The Mountains Shall Bring Peace to the People.....

Last weekend, I had the absolute pleasure of pacing my friend Fred for the last 40 miles of the  Wasatch 100.  For those of you who are not familiar with the race, The Wasatch 100 is described as “one of the most uniquely challenging ultrarunning events in the world. It is a study in contrasts: peaks and valleys; trail and scree; heat and cold; wet and dry; summer and winter; day and night; Desolation Lake and Point Supreme; "I can't" and "I will!"
 Dickens had the Wasatch in mind when he wrote, "It was the best of times; it was the worst of times." The primitive and isolated nature of the course is both its beauty and its challenge, for it requires the individual runner to rely primarily on himself or herself rather than the Race's support systems. Wasatch is not just distance and speed; it is adversity, adaptation and perseverance.”

Adaptation and perseverance.  The beauty at the top of the mountain calls like a siren, yet as soon as you begin your ascent it leaves you panting and breathless. 
The surface of the mountain is rocky and rough, yet beautiful plants and flowers cling affectionately. 
You plead for a downhill, which turns out to be slick, craggy and unforgiving. 
The sunset induces trepidation, but the radiation of sunrise brings optimism and promise.

I adore the mountains.
I’m quite sure it is the challenge of the crawl rewarded by the spectacular view from the summit,.
I treasure the eerie stillness and tranquility that cities cannot offer.
I am drawn time and time again to the grandeur.  I feel accepted by nature.  I am at peace. 
One day I will call the mountains my home.  Until then, I guess I'll  sign up for the next  race and keep climbing.

Saturday, September 3, 2011

Paradigm Shift

Paradigm Shift

Not good enough.  That is the story that my brain feeds me daily. 
I should be a more knowledgeable coach, a faster runner, a focused worker,  a patient mom, organized, make nutritious meals every day, be a diligent housekeeper, a loving wife….the list goes on and on in a continuous story loop in my brain.   But yesterday, I had one of those “Aha” moments that literally changed my way of thinking. 

I happened upon Steven Covey’s 7 Habits of Highly Effective People and ever since reading this sentence very early in the book, I feel like a weight has been lifted.  Covey says “We see the world not as it is, but as we are-or as we are conditioned to see it."
Yes!  The way I choose to live my life is not “right” or “wrong”, or “good” or “bad”.   It just IS. 

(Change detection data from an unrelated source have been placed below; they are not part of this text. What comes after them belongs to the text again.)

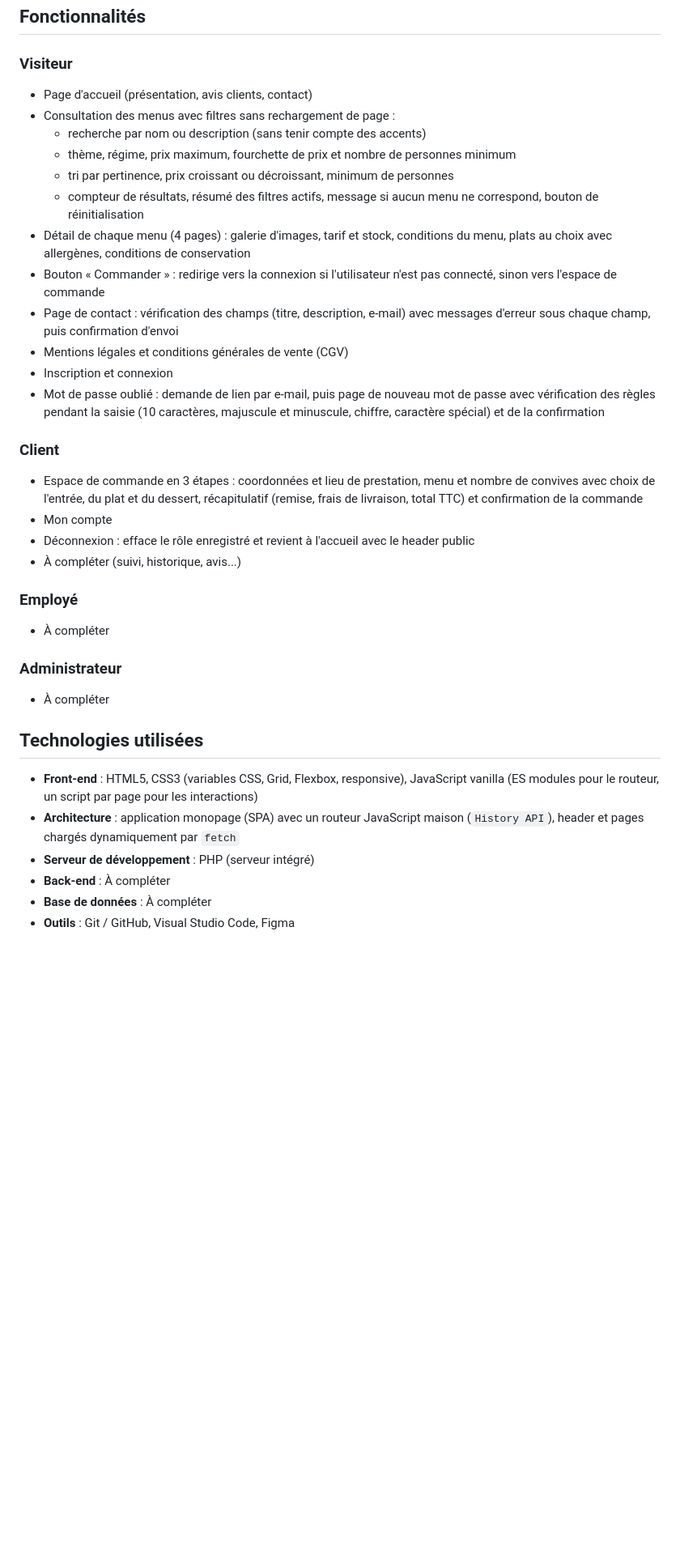
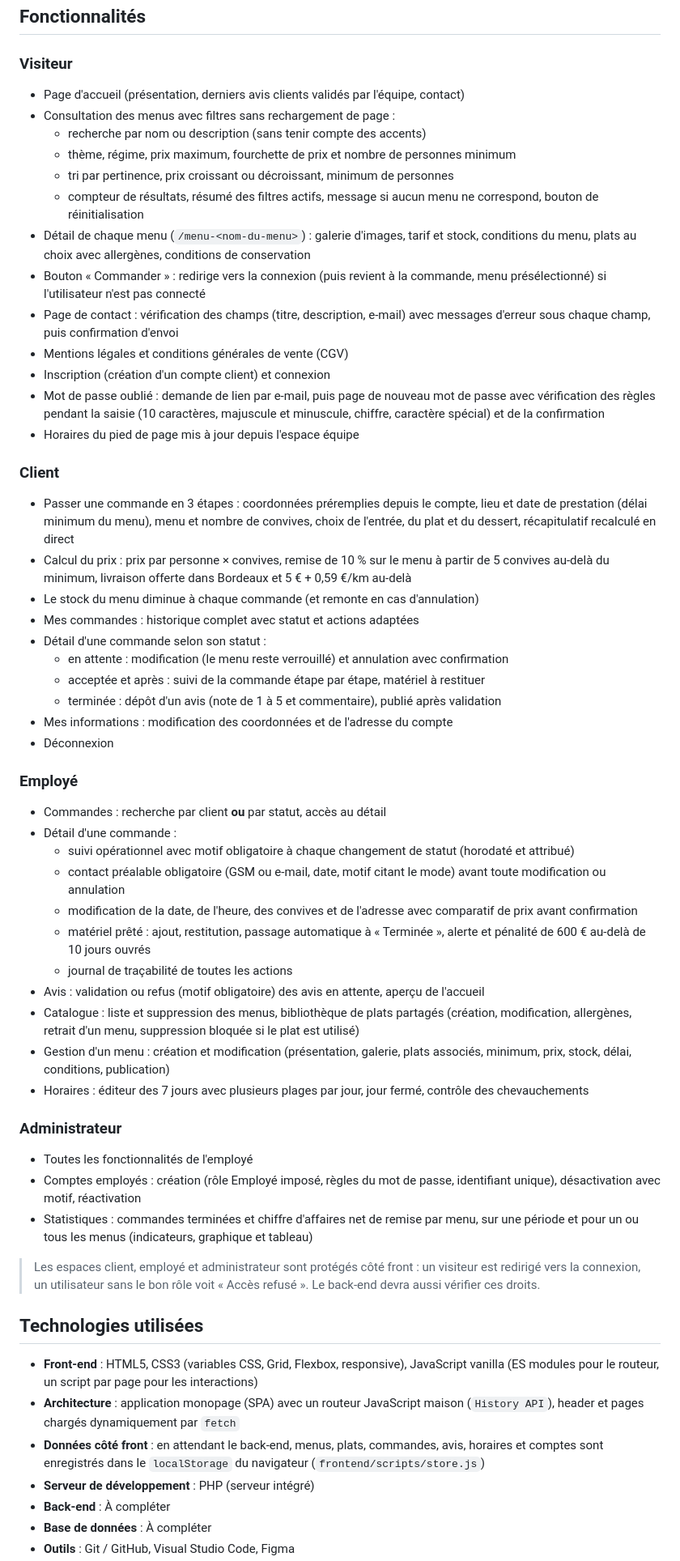
Before and after one commit to romainroussel29/ECF-Vite-et-gourmands, a Markdown page: readme.md, the part around one of its changes. Shown at 81% size. GitHub-like rendering; blank space fills up the shorter version.

```diff
--- a/readme.md
+++ b/readme.md
@@ -18,35 +18,57 @@ Projet réalisé dans le cadre de l'ECF du **Titre Professionnel Développeur We
 ## Fonctionnalités
 
 ### Visiteur
-- Page d'accueil (présentation, avis clients, contact)
+- Page d'accueil (présentation, derniers avis clients validés par l'équipe, contact)
 - Consultation des menus avec filtres sans rechargement de page :
   - recherche par nom ou description (sans tenir compte des accents)
   - thème, régime, prix maximum, fourchette de prix et nombre de personnes minimum
   - tri par pertinence, prix croissant ou décroissant, minimum de personnes
   - compteur de résultats, résumé des filtres actifs, message si aucun menu ne correspond, bouton de réinitialisation
-- Détail de chaque menu (4 pages) : galerie d'images, tarif et stock, conditions du menu, plats au choix avec allergènes, conditions de conservation
-- Bouton « Commander » : redirige vers la connexion si l'utilisateur n'est pas connecté, sinon vers l'espace de commande
+- Détail de chaque menu (`/menu-<nom-du-menu>`) : galerie d'images, tarif et stock, conditions du menu, plats au choix avec allergènes, conditions de conservation
+- Bouton « Commander » : redirige vers la connexion (puis revient à la commande, menu présélectionné) si l'utilisateur n'est pas connecté
 - Page de contact : vérification des champs (titre, description, e-mail) avec messages d'erreur sous chaque champ, puis confirmation d'envoi
 - Mentions légales et conditions générales de vente (CGV)
-- Inscription et connexion
+- Inscription (création d'un compte client) et connexion
 - Mot de passe oublié : demande de lien par e-mail, puis page de nouveau mot de passe avec vérification des règles pendant la saisie (10 caractères, majuscule et minuscule, chiffre, caractère spécial) et de la confirmation
+- Horaires du pied de page mis à jour depuis l'espace équipe
 
 ### Client
-- Espace de commande en 3 étapes : coordonnées et lieu de prestation, menu et nombre de convives avec choix de l'entrée, du plat et du dessert, récapitulatif (remise, frais de livraison, total TTC) et confirmation de la commande
-- Mon compte
-- Déconnexion : efface le rôle enregistré et revient à l'accueil avec le header public
-- À compléter (suivi, historique, avis...)
+- Passer une commande en 3 étapes : coordonnées préremplies depuis le compte, lieu et date de prestation (délai minimum du menu), menu et nombre de convives, choix de l'entrée, du plat et du dessert, récapitulatif recalculé en direct
+- Calcul du prix : prix par personne × convives, remise de 10 % sur le menu à partir de 5 convives au-delà du minimum, livraison offerte dans Bordeaux et 5 € + 0,59 €/km au-delà
+- Le stock du menu diminue à chaque commande (et remonte en cas d'annulation)
+- Mes commandes : historique complet avec statut et actions adaptées
+- Détail d'une commande selon son statut :
+  - en attente : modification (le menu reste verrouillé) et annulation avec confirmation
+  - acceptée et après : suivi de la commande étape par étape, matériel à restituer
+  - terminée : dépôt d'un avis (note de 1 à 5 et commentaire), publié après validation
+- Mes informations : modification des coordonnées et de l'adresse du compte
+- Déconnexion
 
 ### Employé
-- À compléter
+- Commandes : recherche par client **ou** par statut, accès au détail
+- Détail d'une commande :
+  - suivi opérationnel avec motif obligatoire à chaque changement de statut (horodaté et attribué)
+  - contact préalable obligatoire (GSM ou e-mail, date, motif citant le mode) avant toute modification ou annulation
+  - modification de la date, de l'heure, des convives et de l'adresse avec comparatif de prix avant confirmation
+  - matériel prêté : ajout, restitution, passage automatique à « Terminée », alerte et pénalité de 600 € au-delà de 10 jours ouvrés
+  - journal de traçabilité de toutes les actions
+- Avis : validation ou refus (motif obligatoire) des avis en attente, aperçu de l'accueil
+- Catalogue : liste et suppression des menus, bibliothèque de plats partagés (création, modification, allergènes, retrait d'un menu, suppression bloquée si le plat est utilisé)
+- Gestion d'un menu : création et modification (présentation, galerie, plats associés, minimum, prix, stock, délai, conditions, publication)
+- Horaires : éditeur des 7 jours avec plusieurs plages par jour, jour fermé, contrôle des chevauchements
 
 ### Administrateur
-- À compléter
+- Toutes les fonctionnalités de l'employé
+- Comptes employés : création (rôle Employé imposé, règles du mot de passe, identifiant unique), désactivation avec motif, réactivation
+- Statistiques : commandes terminées et chiffre d'affaires net de remise par menu, sur une période et pour un ou tous les menus (indicateurs, graphique et tableau)
+
+> Les espaces client, employé et administrateur sont protégés côté front : un visiteur est redirigé vers la connexion, un utilisateur sans le bon rôle voit « Accès refusé ». Le back-end devra aussi vérifier ces droits.
 
 ## Technologies utilisées
 
 - **Front-end** : HTML5, CSS3 (variables CSS, Grid, Flexbox, responsive), JavaScript vanilla (ES modules pour le routeur, un script par page pour les interactions)
 - **Architecture** : application monopage (SPA) avec un routeur JavaScript maison (`History API`), header et pages chargés dynamiquement par `fetch`
+- **Données côté front** : en attendant le back-end, menus, plats, commandes, avis, horaires et comptes sont enregistrés dans le `localStorage` du navigateur (`frontend/scripts/store.js`)
 - **Serveur de développement** : PHP (serveur intégré)
 - **Back-end** : À compléter
 - **Base de données** : À compléter
```
Also changed, not shown: other parts of readme.md (+41 -31 lines).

I have spent much of my life being a “pleaser”.  Therefore, when other people disagree with me, I automatically become defensive.  What is wrong with me?  What is wrong with them?  The truth is that nothing is “wrong” with either of us; we just see things differently.  Aha!  I don’t have to worry about what others think, and I can even appreciate their opinions!   Wow, such a simple, life changing shift in thought.   Covey calls this difference in thinking a “paradigm shift”. 

I had my first paradigm shift after I first started running with a group of homeless runners in a Run On! sponsored program.   Going into the program I was admittedly a bit scared, and more than a bit judgmental.  I assumed that if you work hard, you would reap the benefits, for this is what I had always been taught.  This was my experience growing up in a disciplined family.    Through this program however, I learned that people are the same, we have just been dealt different cards.  Not right, not wrong….just different. 

Each person has their own perspective on life, and only when we learn to appreciate and embrace our differences, will we become a more interdependent (and successful) society. 

I look forward to the lessons that this book offers.  I look forward to a change in perception, and to stepping out of the “social” expectations that stifle me. 
After all, nobody’s perfect…but …what does “perfect” mean anyway?